The records below are to be returned exactly as written, minus their pictures.

______

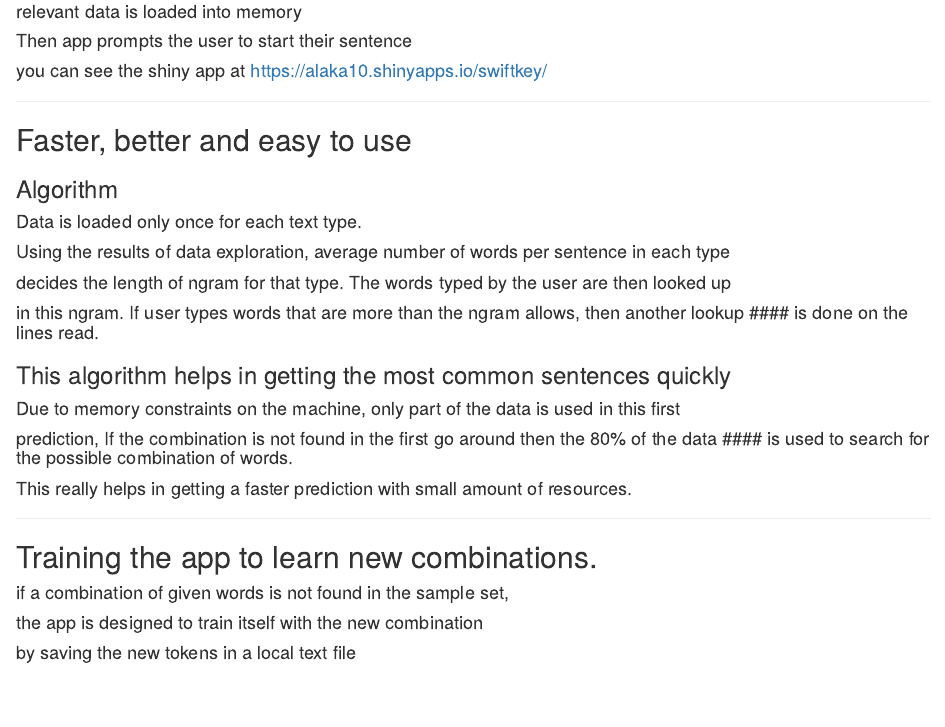
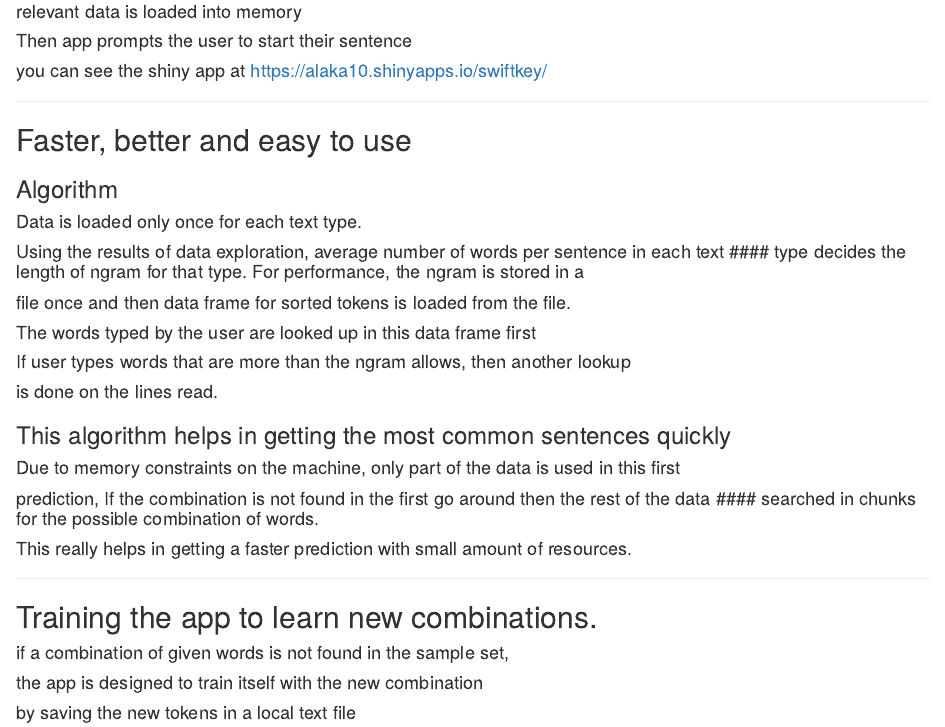
Before and after one commit to AlakaSar/finalproject, an R Markdown document (index.Rmd): the page in a window 1100 px wide, from 120 px down. The pictures show the output file index.html that the author committed with the source, opened offline.

Commit message:
Add files via upload

```diff
--- a/index.Rmd
+++ b/index.Rmd
@@ -1,7 +1,7 @@
 ---
 Title: Data Analysis for the swiftkey files
   By Alaka Sarangdhar
-  October 4th 2016
+  October 6th 2016
   These are the slides to promote this product
   The product is the shiny app that predicts the next word using data provided by Swiftkey.
 
@@ -22,12 +22,14 @@ Title: Data Analysis for the swiftkey files
 ### Algorithm
 #### Data is loaded only once for each text type.
 
-#### Using the results of data exploration, average number of words per sentence in each type
-#### decides the length of ngram for that type. The words typed by the user are then looked up
-#### in this ngram. If user types words that are more than the ngram allows, then another lookup #### is done on the lines read.
+#### Using the results of data exploration, average number of words per sentence in each text #### type decides the length of ngram for that type.  For performance, the ngram is stored in a
+#### file once and then data frame for sorted tokens is loaded from the file.
+#### The words typed by the user are looked up in this data frame first
+#### If user types words that are more than the ngram allows, then another lookup
+#### is done on the lines read.
 ###  This algorithm helps in getting the most common sentences quickly
 #### Due to memory constraints on the machine, only part of the data is used in this first
-#### prediction, If the combination is not found in the first go around then the 80% of the data #### is used to search for the possible combination of words.
+#### prediction, If the combination is not found in the first go around then the rest of the data #### searched in chunks for the possible combination of words.
 
 #### This really helps in getting a faster prediction with small amount of resources.
 
```
Also changed, not shown: index.html, index.md.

______

• Exercise result:
Before and after one commit to AlakaSar/finalproject, an R Markdown document (index.Rmd): the page in a window 1100 px wide, from 120 px down. The pictures show the output file index.html that the author committed with the source, opened offline.

Commit message:
Add files via upload

```diff
--- a/index.Rmd
+++ b/index.Rmd
@@ -1,7 +1,7 @@
 ---
 Title: Data Analysis for the swiftkey files
   By Alaka Sarangdhar
-  October 4th 2016
+  October 6th 2016
   These are the slides to promote this product
   The product is the shiny app that predicts the next word using data provided by Swiftkey.
 
@@ -22,12 +22,14 @@ Title: Data Analysis for the swiftkey files
 ### Algorithm
 #### Data is loaded only once for each text type.
 
-#### Using the results of data exploration, average number of words per sentence in each type
-#### decides the length of ngram for that type. The words typed by the user are then looked up
-#### in this ngram. If user types words that are more than the ngram allows, then another lookup #### is done on the lines read.
+#### Using the results of data exploration, average number of words per sentence in each text #### type decides the length of ngram for that type.  For performance, the ngram is stored in a
+#### file once and then data frame for sorted tokens is loaded from the file.
+#### The words typed by the user are looked up in this data frame first
+#### If user types words that are more than the ngram allows, then another lookup
+#### is done on the lines read.
 ###  This algorithm helps in getting the most common sentences quickly
 #### Due to memory constraints on the machine, only part of the data is used in this first
-#### prediction, If the combination is not found in the first go around then the 80% of the data #### is used to search for the possible combination of words.
+#### prediction, If the combination is not found in the first go around then the rest of the data #### searched in chunks for the possible combination of words.
 
 #### This really helps in getting a faster prediction with small amount of resources.
 
```
Also changed, not shown: index.html, index.md.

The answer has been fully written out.